A brand new photo exhibit sheds light on the joy and passion of the Gay Rodeo at The James Museum in St. Petersburg. The tenacity and commitment required to excel and participate in the spectacle is displayed in a series of photos captured by photographer Blake Little.
Blake Little: Photographs from the Gay Rodeo is a traveling exhibition from ExhibitsUSA and Mid-America Arts Alliance. In total, the exhibit features 41 black-and-white images. Blake Little blends classic portraiture and sport photography to spotlight this gay tradition of the American West.

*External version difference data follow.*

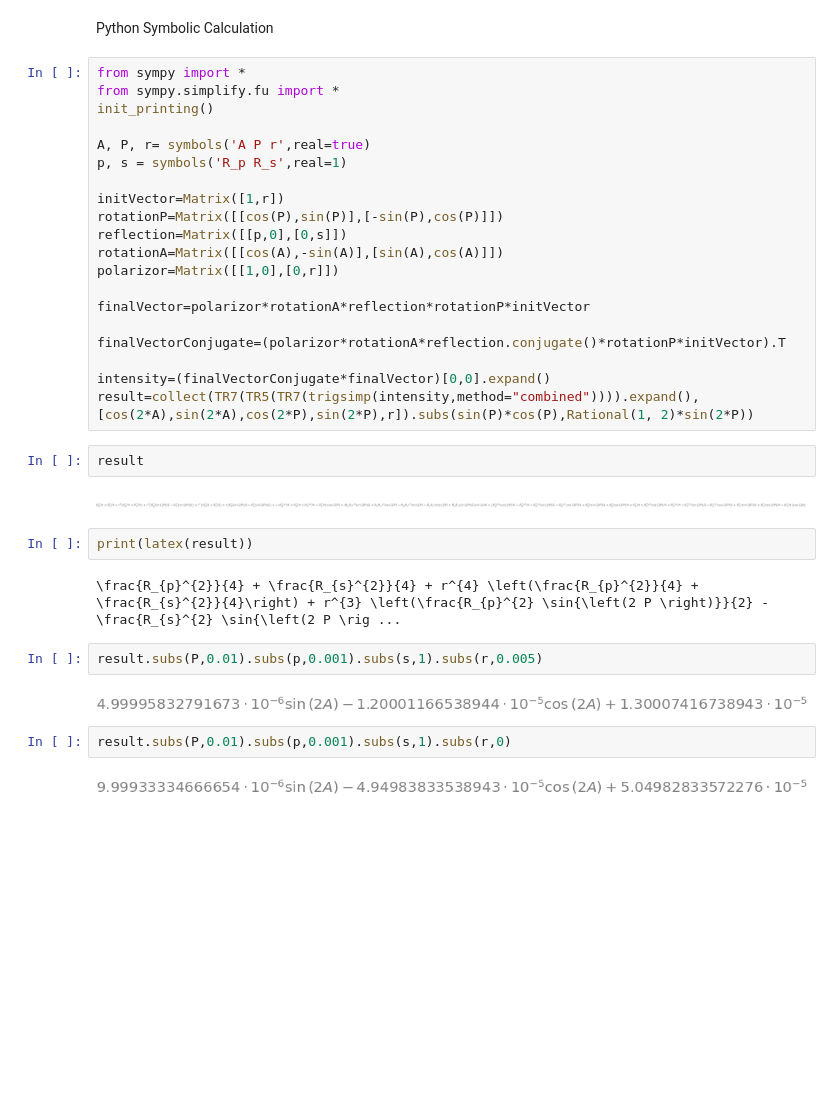
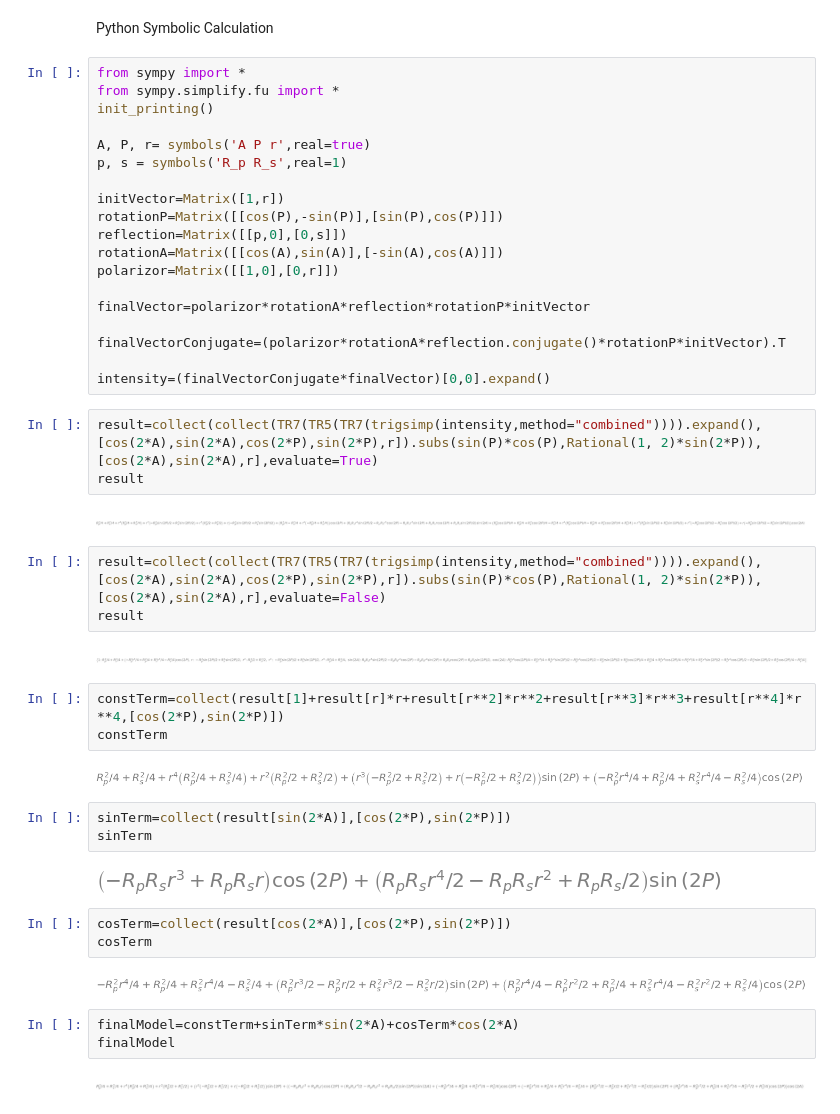
Before and after one commit to cxypnp/refractionIndexJUNO, a Jupyter notebook: model.ipynb, the cells around one changed output. Saved outputs shown, nothing was run; the diff lists cells and outputs as text; blank space fills up the shorter version.

```diff
--- a/model.ipynb
+++ b/model.ipynb
@@ -9,9 +9,9 @@ A, P, r= symbols('A P r',real=true)
 p, s = symbols('R_p R_s',real=1)
 
 initVector=Matrix([1,r])
-rotationP=Matrix([[cos(P),sin(P)],[-sin(P),cos(P)]])
+rotationP=Matrix([[cos(P),-sin(P)],[sin(P),cos(P)]])
 reflection=Matrix([[p,0],[0,s]])
-rotationA=Matrix([[cos(A),-sin(A)],[sin(A),cos(A)]])
+rotationA=Matrix([[cos(A),sin(A)],[-sin(A),cos(A)]])
 polarizor=Matrix([[1,0],[0,r]])
 
 finalVector=polarizor*rotationA*reflection*rotationP*initVector
@@ -19,20 +19,33 @@ finalVector=polarizor*rotationA*reflection*rotationP*initVector
 finalVectorConjugate=(polarizor*rotationA*reflection.conjugate()*rotationP*initVector).T
 
 intensity=(finalVectorConjugate*finalVector)[0,0].expand()
-result=collect(TR7(TR5(TR7(trigsimp(intensity,method="combined")))).expand(),[cos(2*A),sin(2*A),cos(2*P),sin(2*P),r]).subs(sin(P)*cos(P),Rational(1, 2)*sin(2*P))
-# %%
-result
-# %% [output]
-[figure, removed]
-# %%
-print(latex(result))
-# %% [output]
-\frac{R_{p}^{2}}{4} + \frac{R_{s}^{2}}{4} + r^{4} \left(\frac{R_{p}^{2}}{4} + \frac{R_{s}^{2}}{4}\right) + r^{3} \left(\frac{R_{p}^{2} \sin{\left(2 P \right)}}{2} - \frac{R_{s}^{2} \sin{\left(2 P \rig ...
-# %%
-result.subs(P,0.01).subs(p,0.001).subs(s,1).subs(r,0.005)
-# %% [output]
-[figure, removed]
-# %%
-result.subs(P,0.01).subs(p,0.001).subs(s,1).subs(r,0)
-# %% [output]
-[figure, removed]
+# %%
+result=collect(collect(TR7(TR5(TR7(trigsimp(intensity,method="combined")))).expand(),[cos(2*A),sin(2*A),cos(2*P),sin(2*P),r]).subs(sin(P)*cos(P),Rational(1, 2)*sin(2*P)),[cos(2*A),sin(2*A),r],evaluate=True)
+result
+# %% [output]
+[figure, added]
+# %%
+result=collect(collect(TR7(TR5(TR7(trigsimp(intensity,method="combined")))).expand(),[cos(2*A),sin(2*A),cos(2*P),sin(2*P),r]).subs(sin(P)*cos(P),Rational(1, 2)*sin(2*P)),[cos(2*A),sin(2*A),r],evaluate=False)
+result
+# %% [output]
+[figure, added]
+# %%
+constTerm=collect(result[1]+result[r]*r+result[r**2]*r**2+result[r**3]*r**3+result[r**4]*r**4,[cos(2*P),sin(2*P)])
+constTerm
+# %% [output]
+[figure, added]
+# %%
+sinTerm=collect(result[sin(2*A)],[cos(2*P),sin(2*P)])
+sinTerm
+# %% [output]
+[figure, added]
+# %%
+cosTerm=collect(result[cos(2*A)],[cos(2*P),sin(2*P)])
+cosTerm
+# %% [output]
+[figure, added]
+# %%
+finalModel=constTerm+sinTerm*sin(2*A)+cosTerm*cos(2*A)
+finalModel
+# %% [output]
+[figure, added]
```
Also changed, not shown: parts of 2 cells of this notebook.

Developed at the Eiteljorg Museum of American Indians and Western Art in Indianapolis, Indiana, the exhibit explores the diverse and complex nature of individual and community identity in Western rural culture. Taken between 1988 and 1992 at events from Oklahoma to California, the collected body of images combines the action of riding, roping and chute dogging with intimate views into the lives of rodeo participants, examining themes of competition and community and inviting an expansive redefinition of cowboy identities.
“We are proud to host this exhibition celebrating diversity in the West,” said Emily Kapes, Curator at The James Museum. “With so many different perspectives within the Western experience, we see this exhibition as an opportunity to feature the gay community, create dialogue, and inform museum visitors on these little-known competitions. The James Museum strives to be a welcoming and inspiring space for all and to amplify voices that are not often at the forefront of popular culture and mainstream western art.”

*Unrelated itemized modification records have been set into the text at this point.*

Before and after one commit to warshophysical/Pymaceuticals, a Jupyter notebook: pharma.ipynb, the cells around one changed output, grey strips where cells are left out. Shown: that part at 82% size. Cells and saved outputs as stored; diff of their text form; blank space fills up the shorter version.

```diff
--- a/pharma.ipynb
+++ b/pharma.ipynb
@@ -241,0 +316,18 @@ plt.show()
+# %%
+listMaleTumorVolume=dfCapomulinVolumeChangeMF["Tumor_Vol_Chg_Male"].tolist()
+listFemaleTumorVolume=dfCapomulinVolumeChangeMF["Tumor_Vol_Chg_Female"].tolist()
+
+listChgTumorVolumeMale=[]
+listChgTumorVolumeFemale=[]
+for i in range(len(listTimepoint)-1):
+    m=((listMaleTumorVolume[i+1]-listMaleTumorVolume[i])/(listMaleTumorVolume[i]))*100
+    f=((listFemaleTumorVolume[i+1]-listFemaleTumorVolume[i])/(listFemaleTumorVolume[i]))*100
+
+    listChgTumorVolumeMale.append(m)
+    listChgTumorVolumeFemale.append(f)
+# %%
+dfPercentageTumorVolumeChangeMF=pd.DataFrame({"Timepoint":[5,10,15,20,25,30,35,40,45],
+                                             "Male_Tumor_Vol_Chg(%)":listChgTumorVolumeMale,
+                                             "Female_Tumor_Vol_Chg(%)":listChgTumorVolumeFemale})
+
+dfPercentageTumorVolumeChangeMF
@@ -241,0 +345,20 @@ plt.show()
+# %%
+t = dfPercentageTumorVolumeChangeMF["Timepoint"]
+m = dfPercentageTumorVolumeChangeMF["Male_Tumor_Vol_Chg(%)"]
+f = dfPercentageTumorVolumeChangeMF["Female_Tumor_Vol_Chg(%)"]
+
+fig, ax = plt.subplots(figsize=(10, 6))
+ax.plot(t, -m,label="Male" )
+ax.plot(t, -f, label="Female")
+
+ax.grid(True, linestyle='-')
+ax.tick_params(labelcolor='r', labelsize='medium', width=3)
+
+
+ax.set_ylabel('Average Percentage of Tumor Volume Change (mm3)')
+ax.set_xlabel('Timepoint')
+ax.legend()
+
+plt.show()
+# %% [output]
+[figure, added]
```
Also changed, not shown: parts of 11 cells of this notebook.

Inside the exhibit visitors will also be able to view a collection of truly remarkable belt buckles, a gorgeous rainbow wall, and a short film about the Gay Rodeo.
Blake Little became more than an observer. After getting hooked on going to rodeos, he wanted to become a part of the action. He learned to ride a steer, then a bull and slowly began to master the technique. In 1990 he was named Bull Riding Champion of the Year at the International Gay Rodeo Association. He says of the experience, “The sport, camaraderie, and atmosphere of this first rodeo experience transformed me. I was completely drawn to it and I had to be a part of it. I wanted to be a cowboy.”
Speaking about Photographs from the Gay Rodeo, Little sums up how his personal experience informs the images. “These photographs represent an amazing, magical time in my life. Back then, I questioned if I was a ‘real’ cowboy because in the back of my mind I always felt like an observer—and photography was my first passion. But my unique situation allowed me to document the growing sport of gay rodeo from the inside along with the thrills and personal challenges of fulfilling my cowboy dreams.”
The James Museum is located at 150 Central Avenue in downtown St. Petersburg next to Datz.